American Superconductor Corp. (AMSC:US), a U.S. maker of wind-turbine components and power-grid electronics, climbed the most in more than a month as its quarterly loss narrowed, beating analysts’ expectations.
AMSC increased 3.5 percent to $3.80 at the close in New York, the most since Sept. 26.
Revenue from American Superconductor’s grid business, which provides systems designed to improve energy transmission and distribution, increased 20 percent to $8.9 million in the second fiscal quarter, ending Sept. 30, as total revenue rose 0.5 percent to $20.9 million, the Devens, Massachusetts-based company said in a statement today.
“That is where the strength in the business is coming from,” Pavel Molchanov, an analyst at Raymond James & Associates Inc. in Houston, said by telephone today. “With the hurricane, Sandy, and the epic blackout in India that affected 600 million people in July, if that doesn’t show why it’s so important for major economies to invest in smart-grid infrastructure, nothing will.”

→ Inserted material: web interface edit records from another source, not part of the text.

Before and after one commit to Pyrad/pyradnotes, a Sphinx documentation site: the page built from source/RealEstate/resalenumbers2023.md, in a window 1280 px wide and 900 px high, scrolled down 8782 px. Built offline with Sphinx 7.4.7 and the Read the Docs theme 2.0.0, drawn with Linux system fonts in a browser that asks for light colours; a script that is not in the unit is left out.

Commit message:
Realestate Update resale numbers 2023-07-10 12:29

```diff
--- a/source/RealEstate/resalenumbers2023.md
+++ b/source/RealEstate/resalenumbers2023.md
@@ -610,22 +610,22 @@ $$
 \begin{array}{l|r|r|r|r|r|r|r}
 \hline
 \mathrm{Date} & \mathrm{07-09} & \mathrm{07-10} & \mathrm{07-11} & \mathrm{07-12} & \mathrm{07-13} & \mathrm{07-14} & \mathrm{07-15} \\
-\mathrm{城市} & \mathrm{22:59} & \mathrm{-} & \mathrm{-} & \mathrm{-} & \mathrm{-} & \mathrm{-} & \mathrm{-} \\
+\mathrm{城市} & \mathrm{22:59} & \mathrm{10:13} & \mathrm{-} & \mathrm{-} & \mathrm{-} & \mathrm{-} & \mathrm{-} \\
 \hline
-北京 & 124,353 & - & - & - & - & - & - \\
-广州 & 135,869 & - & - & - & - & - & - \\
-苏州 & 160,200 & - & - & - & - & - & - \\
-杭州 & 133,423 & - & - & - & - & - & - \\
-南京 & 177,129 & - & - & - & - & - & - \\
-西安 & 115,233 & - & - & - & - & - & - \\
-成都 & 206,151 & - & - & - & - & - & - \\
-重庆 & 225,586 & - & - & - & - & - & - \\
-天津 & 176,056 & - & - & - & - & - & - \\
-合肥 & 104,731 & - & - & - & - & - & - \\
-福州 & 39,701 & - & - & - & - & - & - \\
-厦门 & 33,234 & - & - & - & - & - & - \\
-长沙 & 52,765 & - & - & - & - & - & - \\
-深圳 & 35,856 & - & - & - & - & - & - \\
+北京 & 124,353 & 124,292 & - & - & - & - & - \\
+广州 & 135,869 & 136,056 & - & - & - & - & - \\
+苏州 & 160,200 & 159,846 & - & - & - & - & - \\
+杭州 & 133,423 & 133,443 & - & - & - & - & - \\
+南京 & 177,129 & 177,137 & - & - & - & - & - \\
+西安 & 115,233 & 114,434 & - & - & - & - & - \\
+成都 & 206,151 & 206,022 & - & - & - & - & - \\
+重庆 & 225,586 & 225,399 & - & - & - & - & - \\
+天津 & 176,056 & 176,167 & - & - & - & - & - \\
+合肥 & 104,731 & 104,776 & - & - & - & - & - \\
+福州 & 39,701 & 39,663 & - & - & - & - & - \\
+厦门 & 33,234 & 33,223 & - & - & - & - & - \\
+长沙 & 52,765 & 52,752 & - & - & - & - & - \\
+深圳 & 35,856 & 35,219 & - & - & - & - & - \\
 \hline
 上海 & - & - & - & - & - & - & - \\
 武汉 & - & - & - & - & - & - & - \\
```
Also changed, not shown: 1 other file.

American Superconductor’s net loss in the quarter narrowed to $15.9 million, or 31 cents a share, compared with a loss of $51.7 million, or $1.02, a year earlier, according to the statement. The company was expected to lose 39 cents, the average of five analysts’ estimates compiled by Bloomberg. Sales in the current quarter will exceed $26 million, the company said.

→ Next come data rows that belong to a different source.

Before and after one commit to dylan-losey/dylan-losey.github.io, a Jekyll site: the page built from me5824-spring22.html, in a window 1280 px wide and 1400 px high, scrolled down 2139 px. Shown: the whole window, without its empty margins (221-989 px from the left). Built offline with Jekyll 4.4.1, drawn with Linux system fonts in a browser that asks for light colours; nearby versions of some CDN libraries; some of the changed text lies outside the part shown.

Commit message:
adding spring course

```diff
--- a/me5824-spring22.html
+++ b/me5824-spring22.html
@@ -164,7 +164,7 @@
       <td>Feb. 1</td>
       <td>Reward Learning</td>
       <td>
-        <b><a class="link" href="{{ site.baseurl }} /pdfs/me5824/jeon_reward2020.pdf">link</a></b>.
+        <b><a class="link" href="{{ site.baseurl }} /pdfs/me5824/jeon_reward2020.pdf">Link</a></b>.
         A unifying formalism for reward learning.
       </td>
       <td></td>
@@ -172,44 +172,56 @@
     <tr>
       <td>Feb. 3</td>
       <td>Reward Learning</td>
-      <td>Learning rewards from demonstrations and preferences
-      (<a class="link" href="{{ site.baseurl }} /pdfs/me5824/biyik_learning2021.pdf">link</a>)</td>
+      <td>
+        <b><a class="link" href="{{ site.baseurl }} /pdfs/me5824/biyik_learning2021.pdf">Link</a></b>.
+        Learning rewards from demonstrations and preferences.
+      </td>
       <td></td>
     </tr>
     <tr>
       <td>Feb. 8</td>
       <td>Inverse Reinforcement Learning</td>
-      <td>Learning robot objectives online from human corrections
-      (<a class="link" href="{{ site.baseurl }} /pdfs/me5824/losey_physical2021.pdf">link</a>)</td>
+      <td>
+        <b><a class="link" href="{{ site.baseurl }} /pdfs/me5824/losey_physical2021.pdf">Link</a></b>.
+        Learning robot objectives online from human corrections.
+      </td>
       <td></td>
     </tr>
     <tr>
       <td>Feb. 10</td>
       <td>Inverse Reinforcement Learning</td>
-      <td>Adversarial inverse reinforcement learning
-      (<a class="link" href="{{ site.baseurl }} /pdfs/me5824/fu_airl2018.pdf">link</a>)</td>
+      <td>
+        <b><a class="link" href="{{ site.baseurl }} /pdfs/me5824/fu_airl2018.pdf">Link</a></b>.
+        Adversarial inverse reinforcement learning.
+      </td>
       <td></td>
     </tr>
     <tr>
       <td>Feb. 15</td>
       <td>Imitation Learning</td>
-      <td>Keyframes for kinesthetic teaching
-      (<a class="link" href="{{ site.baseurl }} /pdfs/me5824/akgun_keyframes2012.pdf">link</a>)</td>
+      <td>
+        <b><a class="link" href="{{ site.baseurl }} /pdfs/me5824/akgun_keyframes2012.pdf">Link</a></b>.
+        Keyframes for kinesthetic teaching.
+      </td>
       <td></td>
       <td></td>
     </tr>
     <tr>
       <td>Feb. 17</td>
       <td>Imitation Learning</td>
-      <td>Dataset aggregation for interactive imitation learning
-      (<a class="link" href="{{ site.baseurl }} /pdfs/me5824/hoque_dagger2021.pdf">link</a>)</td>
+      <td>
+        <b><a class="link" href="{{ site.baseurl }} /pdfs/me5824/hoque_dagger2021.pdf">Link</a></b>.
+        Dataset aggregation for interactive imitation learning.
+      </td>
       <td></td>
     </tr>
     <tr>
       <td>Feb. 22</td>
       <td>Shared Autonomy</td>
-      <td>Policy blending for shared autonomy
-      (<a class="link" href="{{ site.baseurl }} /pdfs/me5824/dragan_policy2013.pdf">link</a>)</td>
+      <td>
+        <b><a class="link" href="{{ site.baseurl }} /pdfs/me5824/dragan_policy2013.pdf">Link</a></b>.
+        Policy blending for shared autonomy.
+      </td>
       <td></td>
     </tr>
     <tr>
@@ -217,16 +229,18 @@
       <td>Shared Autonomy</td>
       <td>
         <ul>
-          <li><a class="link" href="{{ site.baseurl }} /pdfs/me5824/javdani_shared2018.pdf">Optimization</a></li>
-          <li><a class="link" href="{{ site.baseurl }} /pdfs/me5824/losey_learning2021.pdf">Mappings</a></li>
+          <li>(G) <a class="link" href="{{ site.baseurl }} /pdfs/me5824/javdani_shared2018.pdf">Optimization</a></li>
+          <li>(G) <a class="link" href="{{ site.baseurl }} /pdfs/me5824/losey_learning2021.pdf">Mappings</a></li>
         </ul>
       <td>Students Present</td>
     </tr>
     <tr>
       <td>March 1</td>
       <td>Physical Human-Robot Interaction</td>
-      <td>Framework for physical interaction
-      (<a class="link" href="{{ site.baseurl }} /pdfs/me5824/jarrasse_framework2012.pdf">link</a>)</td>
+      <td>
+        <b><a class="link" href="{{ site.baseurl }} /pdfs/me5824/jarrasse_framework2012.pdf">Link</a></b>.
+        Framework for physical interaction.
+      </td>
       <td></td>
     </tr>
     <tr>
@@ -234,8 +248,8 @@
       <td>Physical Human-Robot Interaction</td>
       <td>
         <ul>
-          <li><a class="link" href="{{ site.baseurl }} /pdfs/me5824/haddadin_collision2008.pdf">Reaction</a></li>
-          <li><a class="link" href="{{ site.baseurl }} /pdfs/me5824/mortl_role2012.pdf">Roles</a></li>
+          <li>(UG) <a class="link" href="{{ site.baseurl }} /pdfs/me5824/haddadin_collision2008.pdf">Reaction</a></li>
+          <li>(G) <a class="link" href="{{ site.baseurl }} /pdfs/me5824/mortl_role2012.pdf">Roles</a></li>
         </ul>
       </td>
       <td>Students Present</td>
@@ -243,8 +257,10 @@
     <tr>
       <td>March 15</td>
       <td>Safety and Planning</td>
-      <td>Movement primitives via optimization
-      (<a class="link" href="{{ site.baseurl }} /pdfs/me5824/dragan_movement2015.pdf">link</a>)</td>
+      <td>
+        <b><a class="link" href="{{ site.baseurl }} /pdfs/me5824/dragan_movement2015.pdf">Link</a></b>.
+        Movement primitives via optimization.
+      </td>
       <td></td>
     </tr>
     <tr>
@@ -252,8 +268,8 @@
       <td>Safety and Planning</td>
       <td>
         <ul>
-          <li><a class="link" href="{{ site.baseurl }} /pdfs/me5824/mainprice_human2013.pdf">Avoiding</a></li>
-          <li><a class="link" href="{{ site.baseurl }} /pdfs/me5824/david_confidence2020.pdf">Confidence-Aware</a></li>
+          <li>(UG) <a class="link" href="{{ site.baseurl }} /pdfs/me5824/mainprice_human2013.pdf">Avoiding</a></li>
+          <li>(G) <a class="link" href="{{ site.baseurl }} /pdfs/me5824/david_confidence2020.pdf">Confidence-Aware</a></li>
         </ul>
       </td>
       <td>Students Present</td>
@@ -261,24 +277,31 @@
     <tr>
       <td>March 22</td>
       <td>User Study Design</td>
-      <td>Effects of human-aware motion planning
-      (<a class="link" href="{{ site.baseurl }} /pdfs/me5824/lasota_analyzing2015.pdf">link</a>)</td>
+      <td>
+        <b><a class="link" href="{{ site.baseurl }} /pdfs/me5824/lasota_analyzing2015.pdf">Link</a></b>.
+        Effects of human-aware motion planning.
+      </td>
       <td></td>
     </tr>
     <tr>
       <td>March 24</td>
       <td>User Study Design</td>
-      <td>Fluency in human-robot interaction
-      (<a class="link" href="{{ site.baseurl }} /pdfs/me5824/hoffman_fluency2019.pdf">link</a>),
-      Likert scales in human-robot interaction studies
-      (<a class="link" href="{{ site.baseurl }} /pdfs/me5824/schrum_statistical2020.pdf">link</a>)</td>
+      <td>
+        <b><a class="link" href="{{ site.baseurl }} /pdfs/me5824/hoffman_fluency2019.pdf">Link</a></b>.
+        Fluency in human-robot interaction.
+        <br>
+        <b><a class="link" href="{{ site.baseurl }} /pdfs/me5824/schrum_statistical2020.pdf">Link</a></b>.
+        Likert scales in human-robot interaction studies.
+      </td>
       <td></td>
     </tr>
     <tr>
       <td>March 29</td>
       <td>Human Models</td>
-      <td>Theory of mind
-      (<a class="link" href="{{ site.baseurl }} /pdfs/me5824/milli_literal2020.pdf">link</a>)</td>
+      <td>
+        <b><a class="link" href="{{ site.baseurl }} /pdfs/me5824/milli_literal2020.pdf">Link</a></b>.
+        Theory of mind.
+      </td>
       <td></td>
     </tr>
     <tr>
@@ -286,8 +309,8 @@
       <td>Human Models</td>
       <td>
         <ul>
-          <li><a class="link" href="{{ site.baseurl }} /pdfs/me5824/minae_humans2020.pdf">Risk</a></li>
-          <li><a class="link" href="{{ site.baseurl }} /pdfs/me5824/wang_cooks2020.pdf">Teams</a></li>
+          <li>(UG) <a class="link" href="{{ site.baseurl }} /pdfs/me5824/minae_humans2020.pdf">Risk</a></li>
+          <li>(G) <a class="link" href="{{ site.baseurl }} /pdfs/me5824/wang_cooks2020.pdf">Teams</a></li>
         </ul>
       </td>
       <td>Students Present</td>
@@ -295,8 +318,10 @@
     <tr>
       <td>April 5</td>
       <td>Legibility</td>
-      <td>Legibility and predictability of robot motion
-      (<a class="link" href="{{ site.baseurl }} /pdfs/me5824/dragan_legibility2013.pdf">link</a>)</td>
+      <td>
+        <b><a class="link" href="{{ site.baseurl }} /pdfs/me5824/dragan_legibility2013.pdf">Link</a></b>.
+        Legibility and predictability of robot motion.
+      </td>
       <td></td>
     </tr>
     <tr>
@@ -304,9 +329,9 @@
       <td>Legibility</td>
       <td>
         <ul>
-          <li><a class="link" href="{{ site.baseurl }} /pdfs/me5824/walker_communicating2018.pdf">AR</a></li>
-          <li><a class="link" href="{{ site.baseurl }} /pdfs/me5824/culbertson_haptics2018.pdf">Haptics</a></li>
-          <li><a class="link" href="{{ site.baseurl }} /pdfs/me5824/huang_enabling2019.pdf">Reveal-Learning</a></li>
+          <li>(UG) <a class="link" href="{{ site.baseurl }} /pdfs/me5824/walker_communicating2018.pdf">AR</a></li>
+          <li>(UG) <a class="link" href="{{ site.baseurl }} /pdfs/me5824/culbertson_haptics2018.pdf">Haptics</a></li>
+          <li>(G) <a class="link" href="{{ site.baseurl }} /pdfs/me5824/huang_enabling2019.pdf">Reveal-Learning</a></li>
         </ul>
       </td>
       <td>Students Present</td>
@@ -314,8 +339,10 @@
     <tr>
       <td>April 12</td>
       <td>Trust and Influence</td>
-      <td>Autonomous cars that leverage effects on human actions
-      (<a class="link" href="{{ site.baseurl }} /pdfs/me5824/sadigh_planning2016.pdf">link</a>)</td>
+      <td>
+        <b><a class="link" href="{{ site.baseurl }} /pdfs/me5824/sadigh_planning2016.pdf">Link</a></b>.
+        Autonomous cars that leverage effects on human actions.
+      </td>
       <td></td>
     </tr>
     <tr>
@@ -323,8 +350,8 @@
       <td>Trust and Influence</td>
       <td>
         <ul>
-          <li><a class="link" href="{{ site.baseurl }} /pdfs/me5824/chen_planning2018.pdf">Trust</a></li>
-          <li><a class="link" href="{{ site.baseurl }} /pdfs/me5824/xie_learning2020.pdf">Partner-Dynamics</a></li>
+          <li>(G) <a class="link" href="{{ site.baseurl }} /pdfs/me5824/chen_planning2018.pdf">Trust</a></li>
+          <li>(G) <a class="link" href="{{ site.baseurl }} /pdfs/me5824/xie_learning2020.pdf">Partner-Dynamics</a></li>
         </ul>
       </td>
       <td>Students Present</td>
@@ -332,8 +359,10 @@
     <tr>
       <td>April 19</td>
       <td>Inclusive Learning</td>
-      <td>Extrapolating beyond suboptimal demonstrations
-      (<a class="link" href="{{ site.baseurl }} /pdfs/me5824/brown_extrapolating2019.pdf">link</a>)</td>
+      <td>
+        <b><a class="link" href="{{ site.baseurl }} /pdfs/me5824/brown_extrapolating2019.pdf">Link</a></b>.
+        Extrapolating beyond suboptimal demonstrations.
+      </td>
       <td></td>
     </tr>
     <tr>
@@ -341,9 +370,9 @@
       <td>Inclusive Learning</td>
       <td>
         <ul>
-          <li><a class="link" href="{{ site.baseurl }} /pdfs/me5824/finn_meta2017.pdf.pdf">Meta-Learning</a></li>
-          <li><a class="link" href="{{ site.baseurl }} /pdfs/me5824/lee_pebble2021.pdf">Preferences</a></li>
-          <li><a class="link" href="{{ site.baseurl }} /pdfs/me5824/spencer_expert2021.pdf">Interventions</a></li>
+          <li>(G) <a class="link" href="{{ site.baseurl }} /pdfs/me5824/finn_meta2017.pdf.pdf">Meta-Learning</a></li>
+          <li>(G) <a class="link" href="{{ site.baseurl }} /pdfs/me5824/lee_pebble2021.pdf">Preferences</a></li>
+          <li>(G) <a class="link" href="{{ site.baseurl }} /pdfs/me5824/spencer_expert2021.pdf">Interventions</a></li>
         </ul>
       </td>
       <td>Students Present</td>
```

American Superconductor spent about $300,000 in the quarter on its legal battle with Sinovel Wind Group Co., China’s second- biggest turbine maker, Chief Executive Officer Dan McGahn said today on a conference call with analysts. The company is seeking more than $1.2 billion in damages in Chinese courts, alleging that Sinovel violated sales contracts and stole its technology. China’s highest court agreed in May to hear the case.
“The lion’s share of those expenses are behind us,” McGahn said. “We still believe there will be a positive outcome.”

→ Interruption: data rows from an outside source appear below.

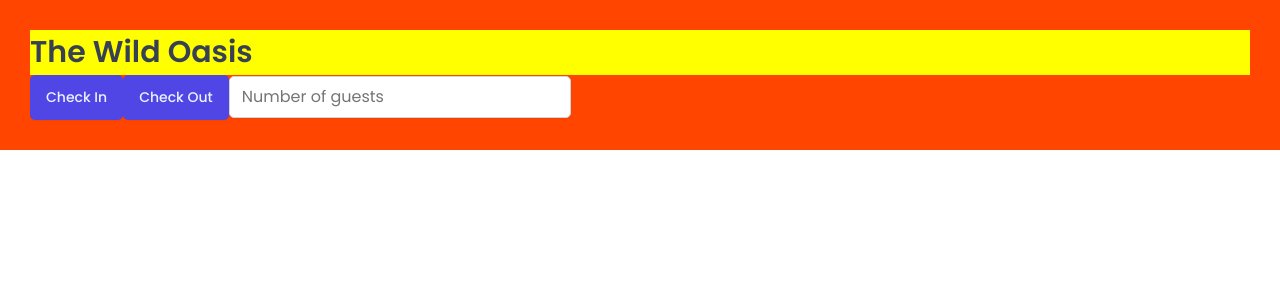
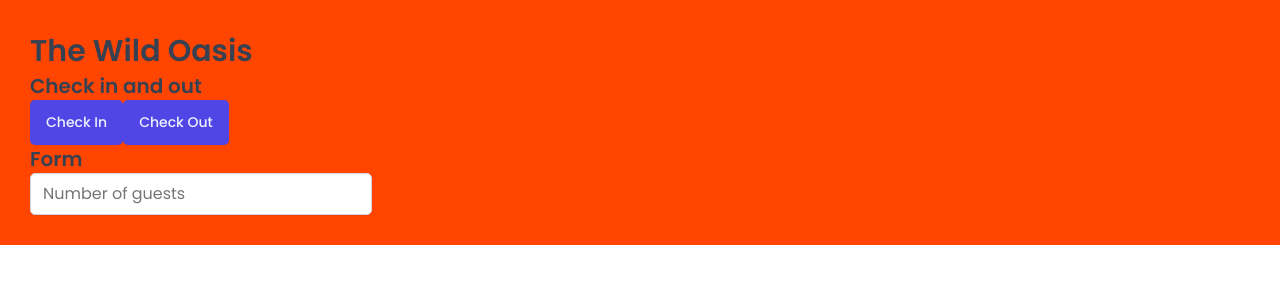
Before and after one commit to saodat-riskiyeva/the-wild-oasis, a React (Vite) app: page / in a window 1280 px wide. Shown: the top 300 px of the page. Built offline with nearby package versions, Linux system fonts and the light colour scheme; a web font is replaced by a local one.

Commit message:
styles components props and the css function

```diff
--- a/src/App.jsx
+++ b/src/App.jsx
@@ -2,12 +2,7 @@
 import GlobalStyles from "./styles/GlobalStyles";
 import Button from "./ui/Button";
 import Input from "./ui/Input";
-
-const H1 = styled.h1`
-  font-size: 30px;
-  font-weight: 600;
-  background-color: yellow;
-`;
+import Heading from "./ui/Heading";
 
 const StyledApp = styled.div`
   background-color: orangered;
@@ -19,10 +14,13 @@
     <>
       {<GlobalStyles />}
       <StyledApp>
-        <H1>The Wild Oasis</H1>
+        <Heading as="h1">The Wild Oasis</Heading>
+
+        <Heading as="h2">Check in and out</Heading>
         <Button onClick={() => alert("Check in")}> Check In</Button>
         <Button onClick={() => alert("Check out")}> Check Out</Button>
 
+        <Heading as="h3">Form</Heading>
         <Input type="number" placeholder="Number of guests" />
       </StyledApp>
     </>
--- /dev/null
+++ b/src/ui/Heading.jsx
@@ -0,0 +1,32 @@
+import styled, { css } from "styled-components";
+
+// const test = css`
+//   text-align: center;
+//   ${10 > 5 && "background-color: yellow"}
+// `;
+
+const Heading = styled.h1`
+  ${(props) =>
+    props.as === "h1" &&
+    css`
+      font-size: 3rem;
+      font-weight: 600;
+    `}
+
+  ${(props) =>
+    props.as === "h2" &&
+    css`
+      font-size: 2rem;
+      font-weight: 600;
+    `}
+  ${(props) =>
+    props.as === "h3" &&
+    css`
+      font-size: 2rem;
+      font-weight: 600;
+    `}
+
+  line-height: 1.4
+`;
+
+export default Heading;
```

Sinovel contributed about 70 percent of American Superconductor’s revenue in fiscal 2010 and stopped accepting shipments in March 2011.
Xinjiang Goldwind Science & Technology Co. is China’s largest turbine maker by revenue.
To contact the reporters on this story: Christopher Martin in New York at firstname.lastname@example.org; Justin Doom in New York at email@example.com
To contact the editor responsible for this story: Reed Landberg at firstname.lastname@example.org